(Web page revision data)
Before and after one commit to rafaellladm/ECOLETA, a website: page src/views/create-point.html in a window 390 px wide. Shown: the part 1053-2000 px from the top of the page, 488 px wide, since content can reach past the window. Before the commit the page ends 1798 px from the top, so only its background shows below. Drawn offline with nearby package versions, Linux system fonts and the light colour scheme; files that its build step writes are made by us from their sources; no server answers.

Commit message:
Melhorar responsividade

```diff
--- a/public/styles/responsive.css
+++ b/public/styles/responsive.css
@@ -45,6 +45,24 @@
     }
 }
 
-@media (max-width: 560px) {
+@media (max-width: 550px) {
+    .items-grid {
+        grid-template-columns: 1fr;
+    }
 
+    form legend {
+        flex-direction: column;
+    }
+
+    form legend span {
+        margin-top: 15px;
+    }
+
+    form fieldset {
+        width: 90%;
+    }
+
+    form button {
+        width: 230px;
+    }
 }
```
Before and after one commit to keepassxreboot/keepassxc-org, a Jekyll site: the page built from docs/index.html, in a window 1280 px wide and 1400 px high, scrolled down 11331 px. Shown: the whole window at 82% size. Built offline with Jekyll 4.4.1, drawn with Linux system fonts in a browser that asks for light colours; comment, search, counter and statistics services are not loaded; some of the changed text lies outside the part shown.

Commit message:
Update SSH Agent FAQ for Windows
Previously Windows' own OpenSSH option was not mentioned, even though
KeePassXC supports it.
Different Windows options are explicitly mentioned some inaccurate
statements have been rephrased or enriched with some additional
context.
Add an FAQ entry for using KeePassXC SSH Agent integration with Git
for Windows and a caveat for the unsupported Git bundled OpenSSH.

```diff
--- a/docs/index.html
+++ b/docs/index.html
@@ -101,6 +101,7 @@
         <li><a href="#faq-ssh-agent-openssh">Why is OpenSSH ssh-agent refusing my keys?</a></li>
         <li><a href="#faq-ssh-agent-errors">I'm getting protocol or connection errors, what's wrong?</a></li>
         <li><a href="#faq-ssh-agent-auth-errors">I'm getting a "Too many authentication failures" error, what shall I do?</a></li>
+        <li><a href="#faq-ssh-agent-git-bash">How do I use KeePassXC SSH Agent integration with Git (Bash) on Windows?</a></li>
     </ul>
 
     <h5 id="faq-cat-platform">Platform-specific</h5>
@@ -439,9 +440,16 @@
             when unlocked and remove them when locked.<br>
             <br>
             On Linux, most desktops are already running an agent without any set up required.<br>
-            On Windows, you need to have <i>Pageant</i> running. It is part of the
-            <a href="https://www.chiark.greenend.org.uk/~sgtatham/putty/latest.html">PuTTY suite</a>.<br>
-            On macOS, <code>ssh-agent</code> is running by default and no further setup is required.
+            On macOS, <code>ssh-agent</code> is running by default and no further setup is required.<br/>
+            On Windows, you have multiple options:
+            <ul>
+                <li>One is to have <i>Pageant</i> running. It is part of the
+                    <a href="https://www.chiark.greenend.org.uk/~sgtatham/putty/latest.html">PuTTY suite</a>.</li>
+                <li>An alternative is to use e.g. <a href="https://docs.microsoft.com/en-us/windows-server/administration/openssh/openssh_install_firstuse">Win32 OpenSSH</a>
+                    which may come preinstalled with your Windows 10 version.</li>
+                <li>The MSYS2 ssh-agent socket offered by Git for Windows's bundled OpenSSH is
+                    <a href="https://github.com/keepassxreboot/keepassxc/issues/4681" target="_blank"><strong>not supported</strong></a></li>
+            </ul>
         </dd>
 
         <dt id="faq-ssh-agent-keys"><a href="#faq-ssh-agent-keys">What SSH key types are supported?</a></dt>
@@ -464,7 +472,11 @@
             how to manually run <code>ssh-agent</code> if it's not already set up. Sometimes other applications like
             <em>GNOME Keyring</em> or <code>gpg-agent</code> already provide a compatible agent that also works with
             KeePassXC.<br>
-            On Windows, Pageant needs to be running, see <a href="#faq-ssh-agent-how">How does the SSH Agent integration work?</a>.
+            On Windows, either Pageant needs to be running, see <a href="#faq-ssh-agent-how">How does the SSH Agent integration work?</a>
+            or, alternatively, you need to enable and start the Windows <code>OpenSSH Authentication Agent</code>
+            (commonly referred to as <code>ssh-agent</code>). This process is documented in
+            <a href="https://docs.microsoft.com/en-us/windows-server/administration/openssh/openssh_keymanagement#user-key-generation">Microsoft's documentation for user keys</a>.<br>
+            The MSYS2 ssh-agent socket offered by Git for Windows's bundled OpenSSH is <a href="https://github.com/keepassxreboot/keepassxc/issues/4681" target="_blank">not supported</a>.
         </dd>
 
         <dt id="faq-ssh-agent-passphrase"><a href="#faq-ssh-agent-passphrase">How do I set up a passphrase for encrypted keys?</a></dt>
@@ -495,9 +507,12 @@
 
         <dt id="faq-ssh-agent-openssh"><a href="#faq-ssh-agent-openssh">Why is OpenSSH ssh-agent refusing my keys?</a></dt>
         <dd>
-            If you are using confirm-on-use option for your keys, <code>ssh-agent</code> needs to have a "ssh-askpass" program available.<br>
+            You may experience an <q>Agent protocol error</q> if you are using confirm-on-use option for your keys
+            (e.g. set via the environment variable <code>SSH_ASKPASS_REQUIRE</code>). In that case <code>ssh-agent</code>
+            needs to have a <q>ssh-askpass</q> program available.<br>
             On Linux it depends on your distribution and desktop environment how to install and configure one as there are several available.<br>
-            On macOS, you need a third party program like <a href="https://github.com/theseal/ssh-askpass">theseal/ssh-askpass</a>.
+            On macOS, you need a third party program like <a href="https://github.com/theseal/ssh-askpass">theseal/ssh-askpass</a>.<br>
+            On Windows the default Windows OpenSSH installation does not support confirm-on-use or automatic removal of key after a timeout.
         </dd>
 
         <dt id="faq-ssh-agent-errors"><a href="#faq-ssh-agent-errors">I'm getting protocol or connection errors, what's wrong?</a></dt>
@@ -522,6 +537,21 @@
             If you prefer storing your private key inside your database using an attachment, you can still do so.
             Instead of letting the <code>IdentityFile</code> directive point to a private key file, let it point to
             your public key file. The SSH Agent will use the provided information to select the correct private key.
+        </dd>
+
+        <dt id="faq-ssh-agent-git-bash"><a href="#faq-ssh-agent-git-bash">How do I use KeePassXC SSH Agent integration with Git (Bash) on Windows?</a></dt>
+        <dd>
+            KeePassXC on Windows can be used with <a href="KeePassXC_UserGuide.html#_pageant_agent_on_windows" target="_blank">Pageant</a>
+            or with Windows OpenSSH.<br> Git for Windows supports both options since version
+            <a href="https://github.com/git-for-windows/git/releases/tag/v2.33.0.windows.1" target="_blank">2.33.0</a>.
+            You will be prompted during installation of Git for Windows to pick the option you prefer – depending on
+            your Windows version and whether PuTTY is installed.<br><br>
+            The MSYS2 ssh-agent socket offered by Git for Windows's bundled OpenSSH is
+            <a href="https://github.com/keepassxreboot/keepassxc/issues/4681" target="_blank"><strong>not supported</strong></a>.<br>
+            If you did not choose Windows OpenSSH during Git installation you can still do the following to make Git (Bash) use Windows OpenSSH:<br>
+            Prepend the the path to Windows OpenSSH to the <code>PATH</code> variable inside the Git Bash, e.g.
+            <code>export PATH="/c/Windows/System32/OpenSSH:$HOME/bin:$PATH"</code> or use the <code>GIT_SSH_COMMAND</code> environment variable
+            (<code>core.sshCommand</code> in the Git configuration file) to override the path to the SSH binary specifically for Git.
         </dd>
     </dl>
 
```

**TASK OBJECTIVE**
Reproduce every record above exactly as it appears.

**TASK RESULT**
Before and after one commit to rafaellladm/ECOLETA, a website: page src/views/create-point.html in a window 390 px wide. Shown: the part 1053-2000 px from the top of the page, 488 px wide, since content can reach past the window. Before the commit the page ends 1798 px from the top, so only its background shows below. Drawn offline with nearby package versions, Linux system fonts and the light colour scheme; files that its build step writes are made by us from their sources; no server answers.

Commit message:
Melhorar responsividade

```diff
--- a/public/styles/responsive.css
+++ b/public/styles/responsive.css
@@ -45,6 +45,24 @@
     }
 }
 
-@media (max-width: 560px) {
+@media (max-width: 550px) {
+    .items-grid {
+        grid-template-columns: 1fr;
+    }
 
+    form legend {
+        flex-direction: column;
+    }
+
+    form legend span {
+        margin-top: 15px;
+    }
+
+    form fieldset {
+        width: 90%;
+    }
+
+    form button {
+        width: 230px;
+    }
 }
```
Before and after one commit to keepassxreboot/keepassxc-org, a Jekyll site: the page built from docs/index.html, in a window 1280 px wide and 1400 px high, scrolled down 11331 px. Shown: the whole window at 82% size. Built offline with Jekyll 4.4.1, drawn with Linux system fonts in a browser that asks for light colours; comment, search, counter and statistics services are not loaded; some of the changed text lies outside the part shown.

Commit message:
Update SSH Agent FAQ for Windows
Previously Windows' own OpenSSH option was not mentioned, even though
KeePassXC supports it.
Different Windows options are explicitly mentioned some inaccurate
statements have been rephrased or enriched with some additional
context.
Add an FAQ entry for using KeePassXC SSH Agent integration with Git
for Windows and a caveat for the unsupported Git bundled OpenSSH.

```diff
--- a/docs/index.html
+++ b/docs/index.html
@@ -101,6 +101,7 @@
         <li><a href="#faq-ssh-agent-openssh">Why is OpenSSH ssh-agent refusing my keys?</a></li>
         <li><a href="#faq-ssh-agent-errors">I'm getting protocol or connection errors, what's wrong?</a></li>
         <li><a href="#faq-ssh-agent-auth-errors">I'm getting a "Too many authentication failures" error, what shall I do?</a></li>
+        <li><a href="#faq-ssh-agent-git-bash">How do I use KeePassXC SSH Agent integration with Git (Bash) on Windows?</a></li>
     </ul>
 
     <h5 id="faq-cat-platform">Platform-specific</h5>
@@ -439,9 +440,16 @@
             when unlocked and remove them when locked.<br>
             <br>
             On Linux, most desktops are already running an agent without any set up required.<br>
-            On Windows, you need to have <i>Pageant</i> running. It is part of the
-            <a href="https://www.chiark.greenend.org.uk/~sgtatham/putty/latest.html">PuTTY suite</a>.<br>
-            On macOS, <code>ssh-agent</code> is running by default and no further setup is required.
+            On macOS, <code>ssh-agent</code> is running by default and no further setup is required.<br/>
+            On Windows, you have multiple options:
+            <ul>
+                <li>One is to have <i>Pageant</i> running. It is part of the
+                    <a href="https://www.chiark.greenend.org.uk/~sgtatham/putty/latest.html">PuTTY suite</a>.</li>
+                <li>An alternative is to use e.g. <a href="https://docs.microsoft.com/en-us/windows-server/administration/openssh/openssh_install_firstuse">Win32 OpenSSH</a>
+                    which may come preinstalled with your Windows 10 version.</li>
+                <li>The MSYS2 ssh-agent socket offered by Git for Windows's bundled OpenSSH is
+                    <a href="https://github.com/keepassxreboot/keepassxc/issues/4681" target="_blank"><strong>not supported</strong></a></li>
+            </ul>
         </dd>
 
         <dt id="faq-ssh-agent-keys"><a href="#faq-ssh-agent-keys">What SSH key types are supported?</a></dt>
@@ -464,7 +472,11 @@
             how to manually run <code>ssh-agent</code> if it's not already set up. Sometimes other applications like
             <em>GNOME Keyring</em> or <code>gpg-agent</code> already provide a compatible agent that also works with
             KeePassXC.<br>
-            On Windows, Pageant needs to be running, see <a href="#faq-ssh-agent-how">How does the SSH Agent integration work?</a>.
+            On Windows, either Pageant needs to be running, see <a href="#faq-ssh-agent-how">How does the SSH Agent integration work?</a>
+            or, alternatively, you need to enable and start the Windows <code>OpenSSH Authentication Agent</code>
+            (commonly referred to as <code>ssh-agent</code>). This process is documented in
+            <a href="https://docs.microsoft.com/en-us/windows-server/administration/openssh/openssh_keymanagement#user-key-generation">Microsoft's documentation for user keys</a>.<br>
+            The MSYS2 ssh-agent socket offered by Git for Windows's bundled OpenSSH is <a href="https://github.com/keepassxreboot/keepassxc/issues/4681" target="_blank">not supported</a>.
         </dd>
 
         <dt id="faq-ssh-agent-passphrase"><a href="#faq-ssh-agent-passphrase">How do I set up a passphrase for encrypted keys?</a></dt>
@@ -495,9 +507,12 @@
 
         <dt id="faq-ssh-agent-openssh"><a href="#faq-ssh-agent-openssh">Why is OpenSSH ssh-agent refusing my keys?</a></dt>
         <dd>
-            If you are using confirm-on-use option for your keys, <code>ssh-agent</code> needs to have a "ssh-askpass" program available.<br>
+            You may experience an <q>Agent protocol error</q> if you are using confirm-on-use option for your keys
+            (e.g. set via the environment variable <code>SSH_ASKPASS_REQUIRE</code>). In that case <code>ssh-agent</code>
+            needs to have a <q>ssh-askpass</q> program available.<br>
             On Linux it depends on your distribution and desktop environment how to install and configure one as there are several available.<br>
-            On macOS, you need a third party program like <a href="https://github.com/theseal/ssh-askpass">theseal/ssh-askpass</a>.
+            On macOS, you need a third party program like <a href="https://github.com/theseal/ssh-askpass">theseal/ssh-askpass</a>.<br>
+            On Windows the default Windows OpenSSH installation does not support confirm-on-use or automatic removal of key after a timeout.
         </dd>
 
         <dt id="faq-ssh-agent-errors"><a href="#faq-ssh-agent-errors">I'm getting protocol or connection errors, what's wrong?</a></dt>
@@ -522,6 +537,21 @@
             If you prefer storing your private key inside your database using an attachment, you can still do so.
             Instead of letting the <code>IdentityFile</code> directive point to a private key file, let it point to
             your public key file. The SSH Agent will use the provided information to select the correct private key.
+        </dd>
+
+        <dt id="faq-ssh-agent-git-bash"><a href="#faq-ssh-agent-git-bash">How do I use KeePassXC SSH Agent integration with Git (Bash) on Windows?</a></dt>
+        <dd>
+            KeePassXC on Windows can be used with <a href="KeePassXC_UserGuide.html#_pageant_agent_on_windows" target="_blank">Pageant</a>
+            or with Windows OpenSSH.<br> Git for Windows supports both options since version
+            <a href="https://github.com/git-for-windows/git/releases/tag/v2.33.0.windows.1" target="_blank">2.33.0</a>.
+            You will be prompted during installation of Git for Windows to pick the option you prefer – depending on
+            your Windows version and whether PuTTY is installed.<br><br>
+            The MSYS2 ssh-agent socket offered by Git for Windows's bundled OpenSSH is
+            <a href="https://github.com/keepassxreboot/keepassxc/issues/4681" target="_blank"><strong>not supported</strong></a>.<br>
+            If you did not choose Windows OpenSSH during Git installation you can still do the following to make Git (Bash) use Windows OpenSSH:<br>
+            Prepend the the path to Windows OpenSSH to the <code>PATH</code> variable inside the Git Bash, e.g.
+            <code>export PATH="/c/Windows/System32/OpenSSH:$HOME/bin:$PATH"</code> or use the <code>GIT_SSH_COMMAND</code> environment variable
+            (<code>core.sshCommand</code> in the Git configuration file) to override the path to the SSH binary specifically for Git.
         </dd>
     </dl>
 
```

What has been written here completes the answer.